The definition of a refugee comes from the 1951 Convention relating to the Status of Refugees and its 1967 Protocol (“Refugees Convention”). This treaty forms part of international law. It was drafted by country representatives at the United Nations and presented for ratification by countries in 1951. A refugee is a person who is seeking asylum in a foreign country in order to escape persecution, war, terrorism, extreme poverty, famines, and natural disaster. Some regional legal instruments further include those seeking to escape generalized violence in the definition of a refugee. Those who desire refugee status are sometimes known as asylum seekers and the practice of accepting such refugees is that of offering political asylum. The most common asylum claims to industrialized countries are based upon political and religious grounds.
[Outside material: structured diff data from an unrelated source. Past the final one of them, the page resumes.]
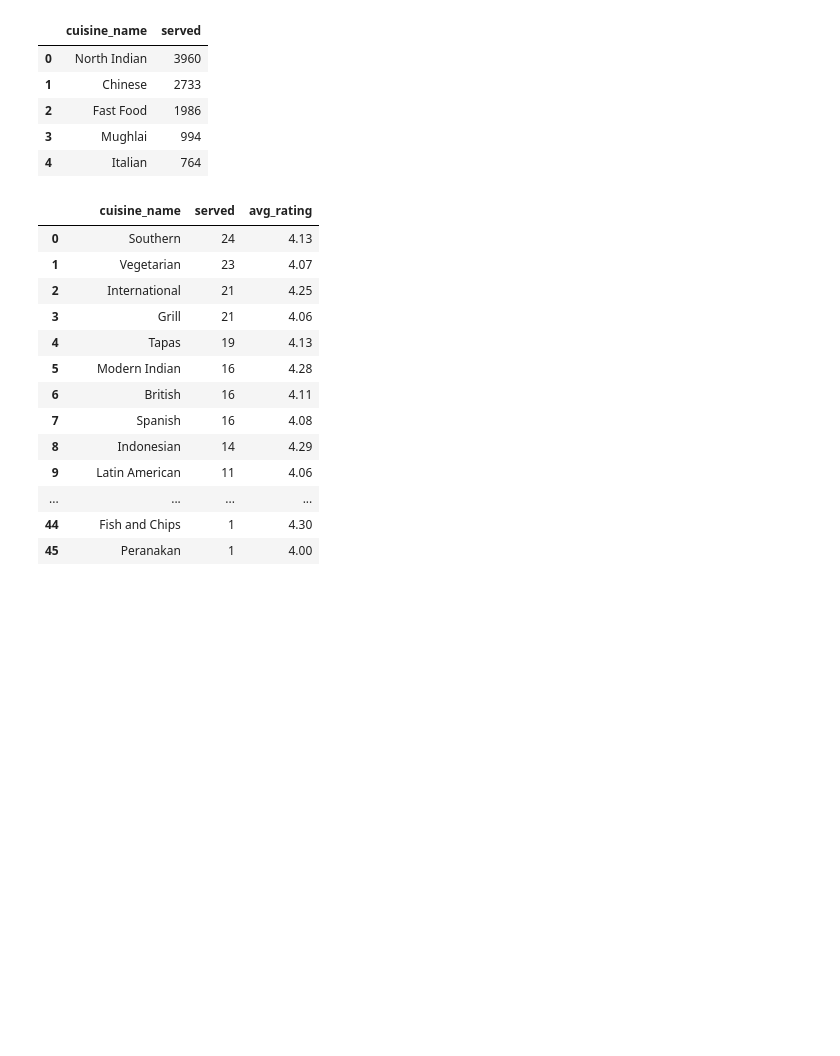
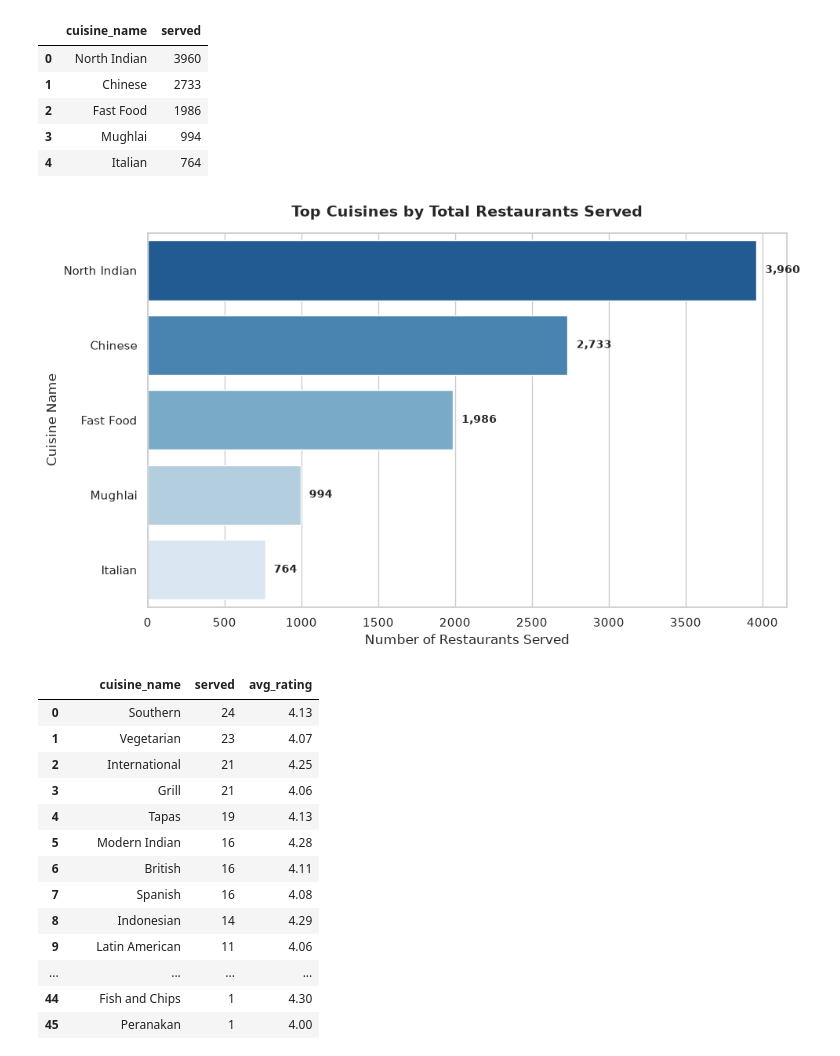
Before and after one commit to Kartika-Nidhi/Restaurant_Analysis_SQL, a Jupyter notebook: Restaurant_Analysis_SQl.ipynb, the cells around one changed output. Cells and saved outputs as stored; diff of their text form; code cells hidden in the pictures; blank space fills up the shorter version.

Commit message:
plot and suggestions added

```diff
--- a/Restaurant_Analysis_SQl.ipynb
+++ b/Restaurant_Analysis_SQl.ipynb
@@ -928,6 +928,47 @@ top_cuisine
 | 2 | Fast Food | 1986 |
 | 3 | Mughlai | 994 |
 | 4 | Italian | 764 |
+# %%
+sns.set_theme(style="whitegrid")
+plt.figure(figsize=(10, 6))
+
+
+ax = sns.barplot(
+    data=top_cuisine.sort_values(by="served", ascending=False),
+    x="served",
+    y="cuisine_name",
+    palette="Blues_r",
+    hue = 'cuisine_name',
+    legend = False,
+)
+
+
+plt.title(
+    "Top Cuisines by Total Restaurants Served", fontsize=14, fontweight="bold", pad=15
+)
+plt.xlabel("Number of Restaurants Served", fontsize=12)
+plt.ylabel("Cuisine Name", fontsize=12)
+
+
+for p in ax.patches:
+  width = p.get_width()
+  if width > 0:
+    ax.annotate(
+        f"{int(width):,}",
+        (width, p.get_y() + p.get_height() / 2.0),
+        ha="left",
+        va="center",
+        fontsize=10,
+        fontweight="bold",
+        xytext=(8, 0),
+        textcoords="offset points",
+    )
+
+
+plt.tight_layout()
+plt.show()
+# %% [output]
+[figure, added]
 # %%
 query = """
 SELECT cuisine_name, COUNT(*) served, ROUND(AVG(aggregate_rating), 2) AS avg_rating
```
Also changed, not shown: parts of 2 cells of this notebook.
According to the 1951 United Nations Convention Relating to the Status of Refugees, a refugee is a person who:
“ owing to a well-founded fear of being persecuted for reasons of race, religion, nationality, membership of a particular social group, or political opinion, is outside the country of their nationality, and is unable to or, owing to such fear, is unwilling to avail him/herself of the protection of that country. ”
The concept of a refugee was expanded by the Conventions’ 1967 Protocol and by regional conventions in Africa and Latin America to include persons who had fled war or other violence in their home country.
The Refugees Convention defines a refugee as:
“Any person who owing to a well founded fear of being persecuted for reasons of race, religion, nationality, membership of a particular social group or political opinion, is outside the country of his/her nationality and is unable, or owing to such fear, is unwilling to avail himself/herself of the protection of that country.”
The important parts of this definition are:
- that the person has to be outside their country of origin;
- the reason for their flight has to be a fear of persecution;
- the persecution has to result from one or more of 5 grounds (race, religion, nationality, membership of a particular social group or political opinion);
- this fear of persecution has to be well founded; and
- the person is unwilling or unable to seek the protection of their country.
Refugee was defined as a legal group in response to the large numbers of people fleeing Eastern Europe following World War II. The lead international agency coordinating refugee protection is the Office of the United Nations High Commissioner for Refugees (UNHCR), which counted 8.4 million refugees worldwide at the beginning of 2006. This was the lowest number since 1980. The major exception are the 4.3 million Palestinian refugees under the authority of the United Nations Relief and Works Agency for Palestine Refugees in the Near East (UNRWA), who are the only group to be granted refugee status to the descendants of refugees according to the above definition. The U.S. Committee for Refugees and Immigrants gives the world total as 12,019,700 refugees and estimates there are over 34,000,000 displaced by war, including internally displaced persons, who remain within the same national borders.